Transit is a key to smart development, Zimmerman said, but what people young and old want most are “things closer together.” They want to walk, whether from home to work, or restaurant to theater.

“What it really comes down to,” he said, “is walkability.”

What it needs to begin with, on the part of government and residents alike, is urgency and flexibility.

By: NED BARNETT, News & Observer

Raleigh was ranked the best city in the state to start a business due to its labor market.

Entrepreneurs and business owners need look no further than the Tar Heel state to set up shop — North Carolina came out on top in a new study of the best states to start a business.

The study, conducted by Fit Small Business, cited the state’s labor market and taxes as driving an ideal environment for business owners.

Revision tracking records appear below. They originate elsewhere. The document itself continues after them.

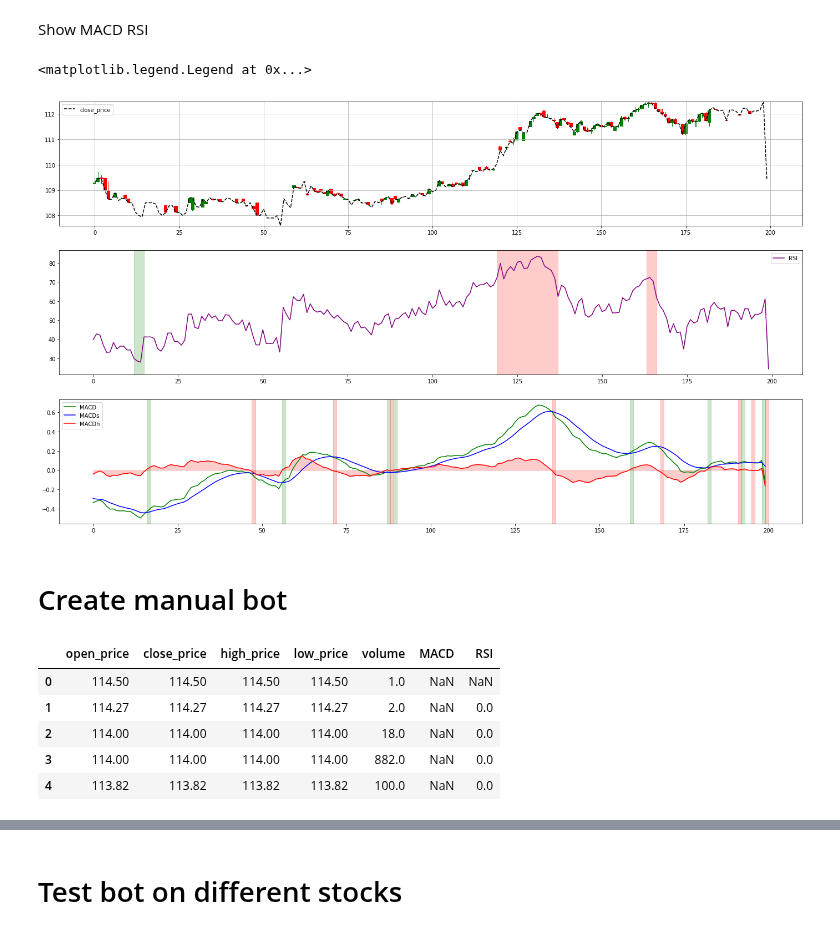
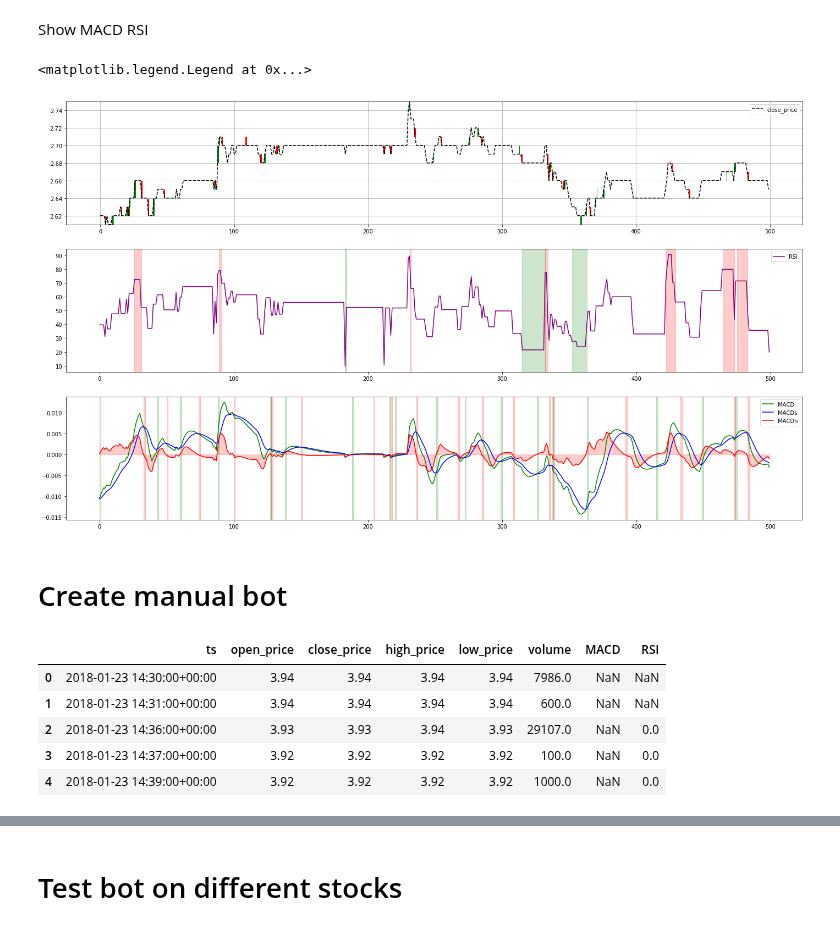
Before and after one commit to crabio/tinkoff-invest-bot, a Jupyter notebook: candles_analyzer/analyze.ipynb, the cells around one changed output, grey strips where cells are left out. Drawn from its saved outputs; the diff is of its cells as text; code cells hidden in the pictures.

```diff
--- a/candles_analyzer/analyze.ipynb
+++ b/candles_analyzer/analyze.ipynb
@@ -10,7 +10,7 @@ import pandas as pd
 import matplotlib.pyplot as plt
 import pandas_ta as ta
 # %%
-df = pd.read_parquet("data.parquet").sort_values("ts")
+df = pd.read_parquet("data.parquet")
 # %%
 df.head()
 # %% [output]
@@ -42,4 +42,4 @@ df.groupby("name").count()
 # %% [markdown]
 ### Create dataset with sliding averages
 # %%
-sliding_window_df = df[df["id"] == 1].reset_index()
+sliding_window_df = df[df["name"] == "VEON"]
@@ -64,5 +57,10 @@ Abbreviations:
 # %%
 def preprocess_data(df):
+    # Sort values with ts
+    df = df.sort_values("ts")
+    # Reset index
+    df = df.reset_index(drop=True)
+
     # Add MACD
     df.ta.macd(append=True)
 
@@ -139,50 +137,53 @@ def plot_candles(df):
     plt.bar(pricesdown.index, pricesdown["low_price"] - pricesdown["open_price"], width2, bottom=pricesdown["open_price"], color='r')
     plt.grid()
 # %%
-plot_df = sliding_window_df.iloc[600:800].reset_index()
+plot_df = sliding_window_df.iloc[1000:1500].reset_index()
 
 plt.figure(figsize=(24,14))
 plt.subplot(3, 1, 1)
 plot_df["close_price"].plot(color="black", linestyle='--')
 plot_candles(plot_df)
 plt.legend()
 
 plt.subplot(3, 1, 2)
 ax1 = plot_df["RSI"].plot(color="purple")
 # Show oversold zone
 color_zone(ax1, plot_df[plot_df["RSI_oversold"]].index, 0.2, "green")
 # Show overbought zone
 color_zone(ax1, plot_df[plot_df["RSI_overbought"]].index, 0.2, "red")
 plt.legend()
 
 plt.subplot(3, 1, 3)
 ax3 = plot_df["MACD"].plot(color="green")
 plot_df["MACDs"].plot(ax=ax3,color="blue")
 plot_df["MACDh"].plot(ax=ax3,color="red")
 ax3.fill_between(plot_df.index, plot_df["MACDh"], alpha=0.2, color="red")
 # Show crossover moments
 for x in plot_df[plot_df["MACD_crossover"]].index:
     ax3.axvspan(x, x+1, alpha=0.2, color="green")
 # Show crossunder moments
 for x in plot_df[plot_df["MACD_crossunder"]].index:
     ax3.axvspan(x, x+1, alpha=0.2, color="red")
 plt.legend()
 # %% [output]
 <matplotlib.legend.Legend at 0x...>
-[figure, old version]
+[figure, new version]
 # %% [markdown]
 # Create manual bot
 # %%
 # Create dataset for bot
-bot_df = sliding_window_df[["open_price","close_price","high_price","low_price","volume","MACD","RSI"]]
+# Preprocess data
+bot_df = preprocess_data(df[df["name"] == "VEON"])
+# Select columns
+bot_df = bot_df[["ts","open_price","close_price","high_price","low_price","volume","MACD","RSI"]]
 bot_df.head()
 # %% [output]
-|  | open_price | close_price | high_price | low_price | volume | MACD | RSI |
-| 0 | 114.50 | 114.50 | 114.50 | 114.50 | 1.0 | NaN | NaN |
-| 1 | 114.27 | 114.27 | 114.27 | 114.27 | 2.0 | NaN | 0.0 |
-| 2 | 114.00 | 114.00 | 114.00 | 114.00 | 18.0 | NaN | 0.0 |
-| 3 | 114.00 | 114.00 | 114.00 | 114.00 | 882.0 | NaN | 0.0 |
-| 4 | 113.82 | 113.82 | 113.82 | 113.82 | 100.0 | NaN | 0.0 |
+|  | ts | open_price | close_price | high_price | low_price | volume | MACD | RSI |
+| 0 | 2018-01-23 14:30:00+00:00 | 3.94 | 3.94 | 3.94 | 3.94 | 7986.0 | NaN | NaN |
+| 1 | 2018-01-23 14:31:00+00:00 | 3.94 | 3.94 | 3.94 | 3.94 | 600.0 | NaN | NaN |
+| 2 | 2018-01-23 14:36:00+00:00 | 3.93 | 3.93 | 3.94 | 3.93 | 29107.0 | NaN | 0.0 |
+| 3 | 2018-01-23 14:37:00+00:00 | 3.92 | 3.92 | 3.92 | 3.92 | 100.0 | NaN | 0.0 |
+| 4 | 2018-01-23 14:39:00+00:00 | 3.92 | 3.92 | 3.92 | 3.92 | 1000.0 | NaN | 0.0 |
 # %%
 from bot import TradingBot
 
```
Also changed, not shown: parts of 11 cells of this notebook.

Fit Small Business, out of New York City, says it provides research to help small business owners make wiser decisions.

The researchers used data from the U.S. Bureau of Labor Statistics, the Kauffman Foundation and the Small Business Administration to rank states on seven categories — access to capital, startup activity, taxes, cost-of-living, labor market, quality of life and cost of starting a business.

The study took corporate, individual income, unemployment insurance, property and sales taxes into account, ranking North Carolina 11th nationally for tax rates. At 3 percent, North Carolina’s corporate tax rate is the lowest of any state levying a corporate tax, according to the Tax Foundation, and is set to be reduced to 2.5 percent beginning in 2019 after to the North Carolina General Assembly’s latest budget.

Raleigh’s educated population and its high-quality research facilities earned it the top spot among cities statewide for starting a business. More than 40 percent of Raleigh’s population over 25 held at least a four-year degree, compared to just over one-third of Americans nationally.

The state’s startup activity also ranked highly — a category that took the rate of entrepreneurs and the survivability of business into account.

But those looking for venture capital investments and small business loans may turn their attention elsewhere. The state was ranked 34th in “access to capital.”

The cost of starting a business, based on per capita income and median commercial rent per square foot per year, fared worse for North Carolina than a majority of states as well. Data from the Bureau of Economic Analysis reveals North Carolina’s 2016 per capita income of $42,002 lags behind the national average of $49,571.

In addition to North Carolina, Utah, Texas, Indiana and Montana rounded out the top five states for starting a business.

by:, triangle business journal